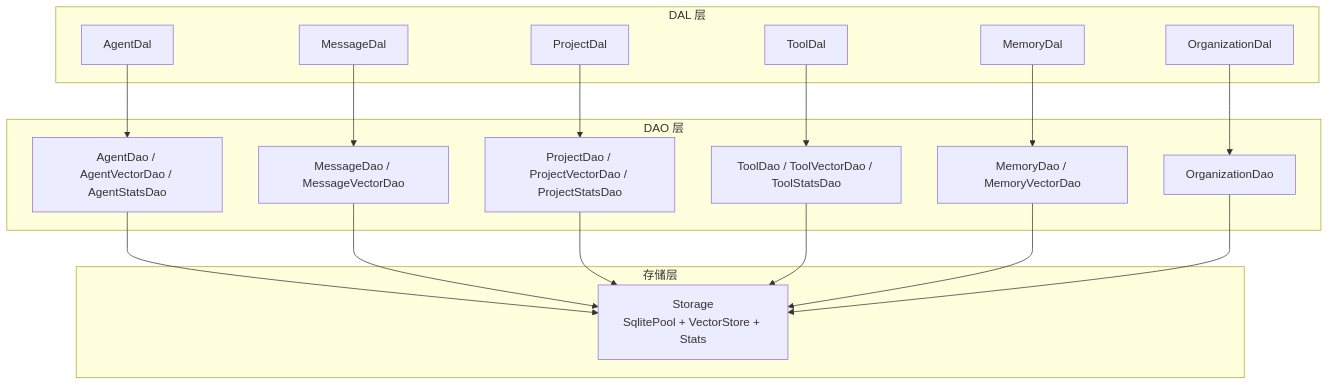
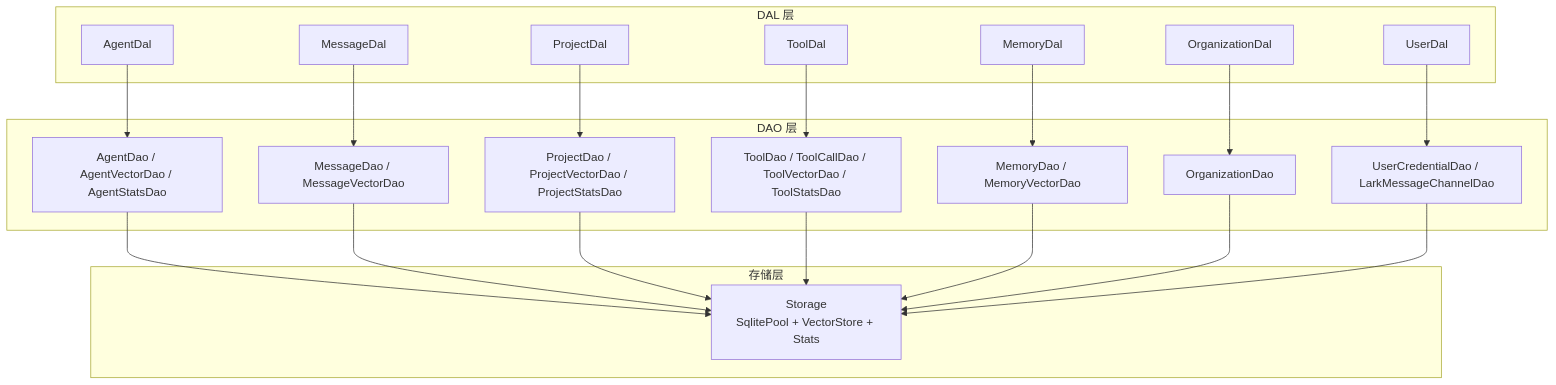
Before and after one commit to runningcoders/ai_orz: the first of 5 diagrams in docs/wiki/zh/content/架构设计/分层架构设计/DAL 层组合.md, drawn with Mermaid. The commit also changed other lines of this file and 33 other files, not shown here.

````diff
--- a/docs/wiki/zh/content/架构设计/分层架构设计/DAL 层组合.md
+++ b/docs/wiki/zh/content/架构设计/分层架构设计/DAL 层组合.md
@@ -35,34 +50,38 @@
 ```mermaid
 graph TB
 subgraph "DAL 层"
 A["AgentDal"]
 B["MessageDal"]
 C["ProjectDal"]
 D["ToolDal"]
 E["MemoryDal"]
 F["OrganizationDal"]
+G["UserDal"]
 end
 subgraph "DAO 层"
 DA["AgentDao / AgentVectorDao / AgentStatsDao"]
 DB["MessageDao / MessageVectorDao"]
 DC["ProjectDao / ProjectVectorDao / ProjectStatsDao"]
-DD["ToolDao / ToolVectorDao / ToolStatsDao"]
+DD["ToolDao / ToolCallDao / ToolVectorDao / ToolStatsDao"]
 DE["MemoryDao / MemoryVectorDao"]
 DF["OrganizationDao"]
+DG["UserCredentialDao / LarkMessageChannelDao"]
 end
 subgraph "存储层"
 S["Storage<br/>SqlitePool + VectorStore + Stats"]
 end
 A --> DA
 B --> DB
 C --> DC
 D --> DD
 E --> DE
 F --> DF
+G --> DG
 DA --> S
 DB --> S
 DC --> S
 DD --> S
 DE --> S
 DF --> S
+DG --> S
 ```
````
^^^^^^^^
## Try it
Leave out the pictures, and give all the records again exactly.

## Solution to the problem
Before and after one commit to runningcoders/ai_orz: the first of 5 diagrams in docs/wiki/zh/content/架构设计/分层架构设计/DAL 层组合.md, drawn with Mermaid. The commit also changed other lines of this file and 33 other files, not shown here.

````diff
--- a/docs/wiki/zh/content/架构设计/分层架构设计/DAL 层组合.md
+++ b/docs/wiki/zh/content/架构设计/分层架构设计/DAL 层组合.md
@@ -35,34 +50,38 @@
 ```mermaid
 graph TB
 subgraph "DAL 层"
 A["AgentDal"]
 B["MessageDal"]
 C["ProjectDal"]
 D["ToolDal"]
 E["MemoryDal"]
 F["OrganizationDal"]
+G["UserDal"]
 end
 subgraph "DAO 层"
 DA["AgentDao / AgentVectorDao / AgentStatsDao"]
 DB["MessageDao / MessageVectorDao"]
 DC["ProjectDao / ProjectVectorDao / ProjectStatsDao"]
-DD["ToolDao / ToolVectorDao / ToolStatsDao"]
+DD["ToolDao / ToolCallDao / ToolVectorDao / ToolStatsDao"]
 DE["MemoryDao / MemoryVectorDao"]
 DF["OrganizationDao"]
+DG["UserCredentialDao / LarkMessageChannelDao"]
 end
 subgraph "存储层"
 S["Storage<br/>SqlitePool + VectorStore + Stats"]
 end
 A --> DA
 B --> DB
 C --> DC
 D --> DD
 E --> DE
 F --> DF
+G --> DG
 DA --> S
 DB --> S
 DC --> S
 DD --> S
 DE --> S
 DF --> S
+DG --> S
 ```
````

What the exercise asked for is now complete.